Russian tech company Xsolla sparked intense debate Wednesday when it abruptly made 147 employees redundant using an algorithm appraisal system. Founder Alexander Agapitov added fuel to the fire by an aggressive email informing staff of his decision, while posting on Facebook that they should “get the fuck outta here”.
- It’s not how redundancies usually happen. But 147 of online gaming payments company Xsolla’s approximately 500 employees received a colorful email Wednesday morning from Agapitov informing them they were being cut loose because a “big data team” had assessed them as “non-involved and unproductive”. Agapitov said an AI system (of which staff were unaware) had determined the 147 people to be culled were contributing less to internal company platforms and meetings, spending less time on their gmail accounts — and were abusing a remote working system.
- Agapitov’s email was quickly leaked, prompting hundreds of posts on social media and a wave of news coverage. In an attempt to explain himself and calm the media storm, Agapitov called a press conference — but to little avail. Some commentators suggested Xsolla’s reputation was irreversibly damaged, others that it would find it difficult to ever again attract quality staff. That evening Agapitov posted that he was urgently seeking a PR manager, and then followed up with another Facebook post a few minutes later, doubling down on his original position. It said: “Knuckle the fuck down, or get the fuck outta here”.
- Despite this week’s upheavals, Xsolla is one of the major success stories of the Russian tech industry. Providing an in-game payments service for online gamers, it was founded 15 years ago by Agapitov — himself a keen gamer — in the city of Perm (680 miles east of Moscow). Last year, research by Goldman Sachs and Bank of America suggested Xsolla could be worth as much as $3 billion. It currently has offices in Perm and Los Angeles, as well as a few employees in South Korea (although most of the redundancies this week were in Russia).

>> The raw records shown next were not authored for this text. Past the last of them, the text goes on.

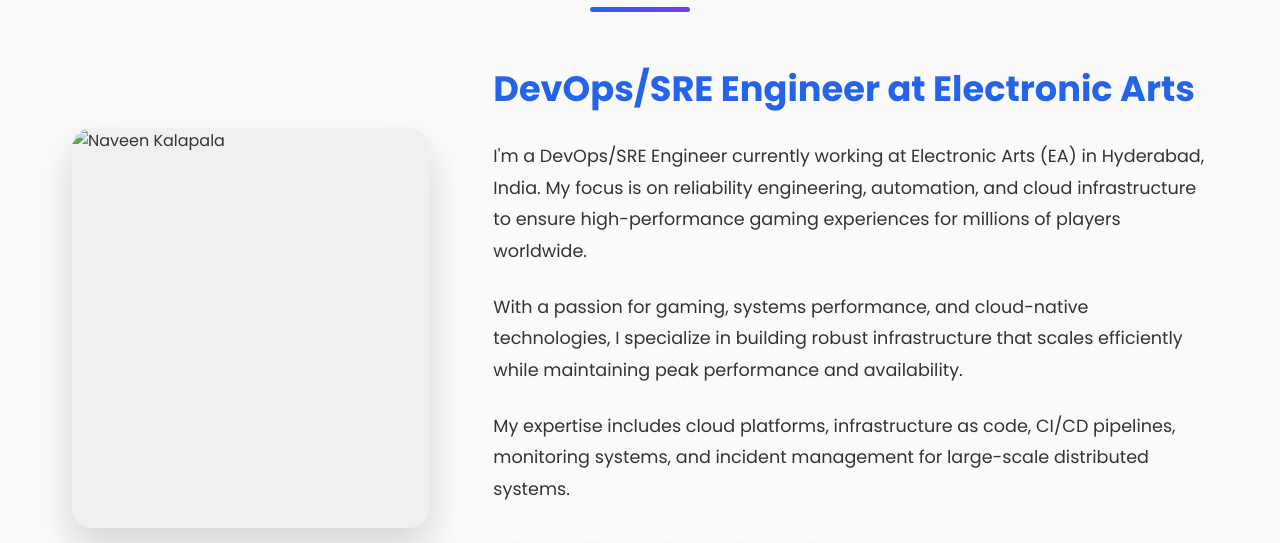
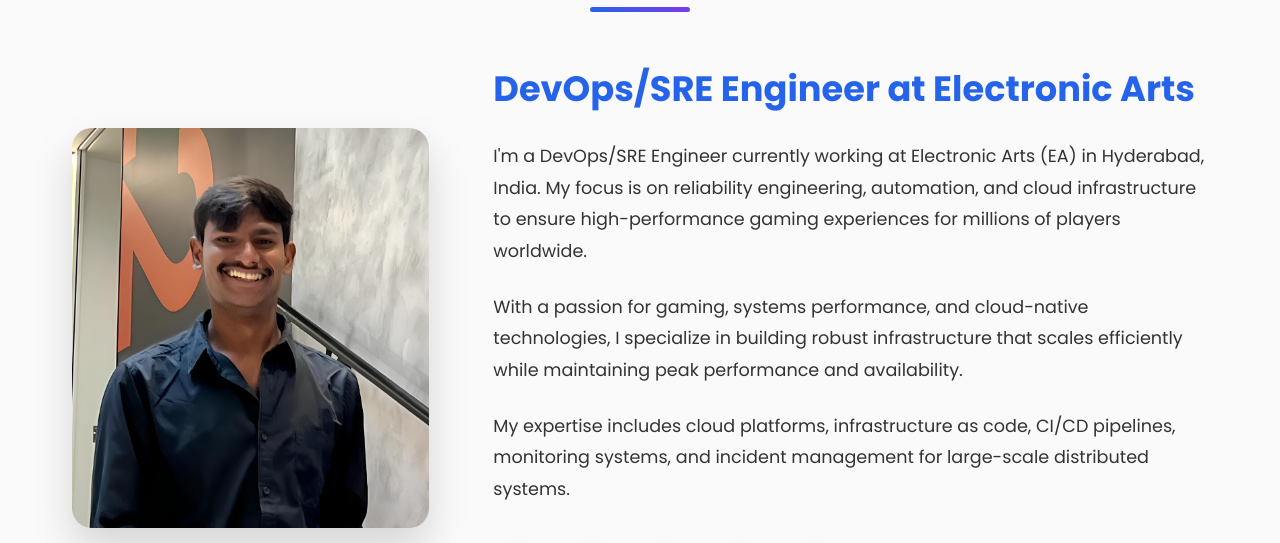
Before and after one commit to nkalapala12/naveenkalapala.github.io, a plain HTML site: page index.html in a window 1280 px wide. Shown: the part 1003-1546 px from the top of the page. Drawn offline with Linux system fonts and the light colour scheme.

Commit message:
fixed image part

```diff
--- a/index.html
+++ b/index.html
@@ -865,7 +865,7 @@
             <div class="about-content">
                 <div class="about-img-container">
                     <div class="about-img">
-                        <img src="me.jpg" alt="Naveen Kalapala">
+                        <img src="Naveen Kalapala.jpg" alt="Naveen Kalapala">
                     </div>
                 </div>
                 <div class="about-text">
```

- In several interviews Friday, Agapitov made another attempt to explain himself. “Of course, when I allow myself to indulge in such misbehavior it frightens people and they feel vulnerable,” he told independent outlet Meduza. “I understand only too well that emotional intelligence is something with which I struggle.” Agapitov said he decided to reduce Xsolla’s payroll because the company’s growth rate had fallen below his target of an annual 40 percent.
Why the world should care: The tech scene is one of the most dynamic areas of Russia’s economy. But rapid growth and an over-reliance on charismatic CEOs brings reputational risks.